*** Data records Section Begins ***

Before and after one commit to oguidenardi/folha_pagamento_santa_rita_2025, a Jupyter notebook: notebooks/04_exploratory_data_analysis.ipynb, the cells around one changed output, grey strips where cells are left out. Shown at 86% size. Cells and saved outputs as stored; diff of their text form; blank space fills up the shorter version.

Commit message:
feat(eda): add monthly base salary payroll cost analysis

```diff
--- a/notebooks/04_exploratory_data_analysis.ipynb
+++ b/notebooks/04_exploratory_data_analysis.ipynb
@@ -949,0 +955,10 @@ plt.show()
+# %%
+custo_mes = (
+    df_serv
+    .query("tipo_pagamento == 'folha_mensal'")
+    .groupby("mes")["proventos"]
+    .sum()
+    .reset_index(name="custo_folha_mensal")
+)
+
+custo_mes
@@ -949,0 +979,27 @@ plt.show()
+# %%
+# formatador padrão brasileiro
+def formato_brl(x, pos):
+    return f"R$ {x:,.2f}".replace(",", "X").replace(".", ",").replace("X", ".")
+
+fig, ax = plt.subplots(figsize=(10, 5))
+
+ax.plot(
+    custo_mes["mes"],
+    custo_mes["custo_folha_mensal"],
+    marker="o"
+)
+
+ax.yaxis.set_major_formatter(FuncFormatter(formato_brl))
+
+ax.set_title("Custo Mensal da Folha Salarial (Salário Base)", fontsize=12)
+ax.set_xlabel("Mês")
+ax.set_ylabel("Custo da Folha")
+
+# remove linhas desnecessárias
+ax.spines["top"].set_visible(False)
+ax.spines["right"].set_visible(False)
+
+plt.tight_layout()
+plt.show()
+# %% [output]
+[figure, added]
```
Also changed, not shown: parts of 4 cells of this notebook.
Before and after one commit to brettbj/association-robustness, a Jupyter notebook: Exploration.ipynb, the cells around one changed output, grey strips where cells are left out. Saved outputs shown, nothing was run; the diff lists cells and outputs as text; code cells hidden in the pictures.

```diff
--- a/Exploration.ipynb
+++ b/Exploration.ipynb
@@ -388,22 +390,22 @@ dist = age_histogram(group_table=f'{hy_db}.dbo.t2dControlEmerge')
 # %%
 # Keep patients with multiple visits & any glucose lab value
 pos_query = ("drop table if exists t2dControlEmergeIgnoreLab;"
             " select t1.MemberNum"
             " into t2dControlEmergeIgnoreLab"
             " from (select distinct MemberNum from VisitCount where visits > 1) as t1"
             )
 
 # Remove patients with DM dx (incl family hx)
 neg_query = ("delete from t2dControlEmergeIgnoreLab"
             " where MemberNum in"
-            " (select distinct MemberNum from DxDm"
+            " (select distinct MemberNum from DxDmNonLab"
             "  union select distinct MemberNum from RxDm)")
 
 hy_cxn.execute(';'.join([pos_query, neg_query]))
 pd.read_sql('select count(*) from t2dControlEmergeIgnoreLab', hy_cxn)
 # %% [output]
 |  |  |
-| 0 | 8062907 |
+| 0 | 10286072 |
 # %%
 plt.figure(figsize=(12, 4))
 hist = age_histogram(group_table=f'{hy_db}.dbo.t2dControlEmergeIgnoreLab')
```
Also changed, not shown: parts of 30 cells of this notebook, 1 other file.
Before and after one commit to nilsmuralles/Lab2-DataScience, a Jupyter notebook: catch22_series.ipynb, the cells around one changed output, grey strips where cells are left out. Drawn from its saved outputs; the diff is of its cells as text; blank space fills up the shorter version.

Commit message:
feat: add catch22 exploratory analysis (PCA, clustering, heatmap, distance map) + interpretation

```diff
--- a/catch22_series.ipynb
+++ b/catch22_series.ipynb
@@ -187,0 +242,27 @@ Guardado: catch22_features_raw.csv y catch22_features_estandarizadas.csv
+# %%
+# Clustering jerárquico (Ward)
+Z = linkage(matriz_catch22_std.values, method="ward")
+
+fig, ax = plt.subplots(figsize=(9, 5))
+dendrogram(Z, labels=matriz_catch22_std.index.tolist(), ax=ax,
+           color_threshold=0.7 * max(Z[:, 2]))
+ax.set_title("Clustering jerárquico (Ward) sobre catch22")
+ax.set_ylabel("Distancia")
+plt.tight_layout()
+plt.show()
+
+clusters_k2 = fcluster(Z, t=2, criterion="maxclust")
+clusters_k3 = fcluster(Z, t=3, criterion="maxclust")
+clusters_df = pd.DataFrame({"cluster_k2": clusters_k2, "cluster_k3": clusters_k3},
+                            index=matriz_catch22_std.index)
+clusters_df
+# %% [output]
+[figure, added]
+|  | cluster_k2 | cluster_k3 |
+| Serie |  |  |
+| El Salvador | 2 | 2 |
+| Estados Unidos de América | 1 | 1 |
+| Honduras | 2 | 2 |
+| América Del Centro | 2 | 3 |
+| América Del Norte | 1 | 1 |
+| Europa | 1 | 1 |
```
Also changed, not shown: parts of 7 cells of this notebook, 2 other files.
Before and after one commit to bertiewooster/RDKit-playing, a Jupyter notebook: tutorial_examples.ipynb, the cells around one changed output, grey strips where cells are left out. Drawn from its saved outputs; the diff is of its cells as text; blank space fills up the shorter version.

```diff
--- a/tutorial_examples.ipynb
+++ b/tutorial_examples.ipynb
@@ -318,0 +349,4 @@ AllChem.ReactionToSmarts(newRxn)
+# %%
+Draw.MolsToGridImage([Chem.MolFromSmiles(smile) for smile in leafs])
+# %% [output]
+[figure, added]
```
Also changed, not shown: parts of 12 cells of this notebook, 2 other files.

*** Data records Section Ends ***

(Task statement) Retype every line of the data, keeping each one exactly as it is.

(Expected output)
Before and after one commit to oguidenardi/folha_pagamento_santa_rita_2025, a Jupyter notebook: notebooks/04_exploratory_data_analysis.ipynb, the cells around one changed output, grey strips where cells are left out. Shown at 86% size. Cells and saved outputs as stored; diff of their text form; blank space fills up the shorter version.

Commit message:
feat(eda): add monthly base salary payroll cost analysis

```diff
--- a/notebooks/04_exploratory_data_analysis.ipynb
+++ b/notebooks/04_exploratory_data_analysis.ipynb
@@ -949,0 +955,10 @@ plt.show()
+# %%
+custo_mes = (
+    df_serv
+    .query("tipo_pagamento == 'folha_mensal'")
+    .groupby("mes")["proventos"]
+    .sum()
+    .reset_index(name="custo_folha_mensal")
+)
+
+custo_mes
@@ -949,0 +979,27 @@ plt.show()
+# %%
+# formatador padrão brasileiro
+def formato_brl(x, pos):
+    return f"R$ {x:,.2f}".replace(",", "X").replace(".", ",").replace("X", ".")
+
+fig, ax = plt.subplots(figsize=(10, 5))
+
+ax.plot(
+    custo_mes["mes"],
+    custo_mes["custo_folha_mensal"],
+    marker="o"
+)
+
+ax.yaxis.set_major_formatter(FuncFormatter(formato_brl))
+
+ax.set_title("Custo Mensal da Folha Salarial (Salário Base)", fontsize=12)
+ax.set_xlabel("Mês")
+ax.set_ylabel("Custo da Folha")
+
+# remove linhas desnecessárias
+ax.spines["top"].set_visible(False)
+ax.spines["right"].set_visible(False)
+
+plt.tight_layout()
+plt.show()
+# %% [output]
+[figure, added]
```
Also changed, not shown: parts of 4 cells of this notebook.
Before and after one commit to brettbj/association-robustness, a Jupyter notebook: Exploration.ipynb, the cells around one changed output, grey strips where cells are left out. Saved outputs shown, nothing was run; the diff lists cells and outputs as text; code cells hidden in the pictures.

```diff
--- a/Exploration.ipynb
+++ b/Exploration.ipynb
@@ -388,22 +390,22 @@ dist = age_histogram(group_table=f'{hy_db}.dbo.t2dControlEmerge')
 # %%
 # Keep patients with multiple visits & any glucose lab value
 pos_query = ("drop table if exists t2dControlEmergeIgnoreLab;"
             " select t1.MemberNum"
             " into t2dControlEmergeIgnoreLab"
             " from (select distinct MemberNum from VisitCount where visits > 1) as t1"
             )
 
 # Remove patients with DM dx (incl family hx)
 neg_query = ("delete from t2dControlEmergeIgnoreLab"
             " where MemberNum in"
-            " (select distinct MemberNum from DxDm"
+            " (select distinct MemberNum from DxDmNonLab"
             "  union select distinct MemberNum from RxDm)")
 
 hy_cxn.execute(';'.join([pos_query, neg_query]))
 pd.read_sql('select count(*) from t2dControlEmergeIgnoreLab', hy_cxn)
 # %% [output]
 |  |  |
-| 0 | 8062907 |
+| 0 | 10286072 |
 # %%
 plt.figure(figsize=(12, 4))
 hist = age_histogram(group_table=f'{hy_db}.dbo.t2dControlEmergeIgnoreLab')
```
Also changed, not shown: parts of 30 cells of this notebook, 1 other file.
Before and after one commit to nilsmuralles/Lab2-DataScience, a Jupyter notebook: catch22_series.ipynb, the cells around one changed output, grey strips where cells are left out. Drawn from its saved outputs; the diff is of its cells as text; blank space fills up the shorter version.

Commit message:
feat: add catch22 exploratory analysis (PCA, clustering, heatmap, distance map) + interpretation

```diff
--- a/catch22_series.ipynb
+++ b/catch22_series.ipynb
@@ -187,0 +242,27 @@ Guardado: catch22_features_raw.csv y catch22_features_estandarizadas.csv
+# %%
+# Clustering jerárquico (Ward)
+Z = linkage(matriz_catch22_std.values, method="ward")
+
+fig, ax = plt.subplots(figsize=(9, 5))
+dendrogram(Z, labels=matriz_catch22_std.index.tolist(), ax=ax,
+           color_threshold=0.7 * max(Z[:, 2]))
+ax.set_title("Clustering jerárquico (Ward) sobre catch22")
+ax.set_ylabel("Distancia")
+plt.tight_layout()
+plt.show()
+
+clusters_k2 = fcluster(Z, t=2, criterion="maxclust")
+clusters_k3 = fcluster(Z, t=3, criterion="maxclust")
+clusters_df = pd.DataFrame({"cluster_k2": clusters_k2, "cluster_k3": clusters_k3},
+                            index=matriz_catch22_std.index)
+clusters_df
+# %% [output]
+[figure, added]
+|  | cluster_k2 | cluster_k3 |
+| Serie |  |  |
+| El Salvador | 2 | 2 |
+| Estados Unidos de América | 1 | 1 |
+| Honduras | 2 | 2 |
+| América Del Centro | 2 | 3 |
+| América Del Norte | 1 | 1 |
+| Europa | 1 | 1 |
```
Also changed, not shown: parts of 7 cells of this notebook, 2 other files.
Before and after one commit to bertiewooster/RDKit-playing, a Jupyter notebook: tutorial_examples.ipynb, the cells around one changed output, grey strips where cells are left out. Drawn from its saved outputs; the diff is of its cells as text; blank space fills up the shorter version.

```diff
--- a/tutorial_examples.ipynb
+++ b/tutorial_examples.ipynb
@@ -318,0 +349,4 @@ AllChem.ReactionToSmarts(newRxn)
+# %%
+Draw.MolsToGridImage([Chem.MolFromSmiles(smile) for smile in leafs])
+# %% [output]
+[figure, added]
```
Also changed, not shown: parts of 12 cells of this notebook, 2 other files.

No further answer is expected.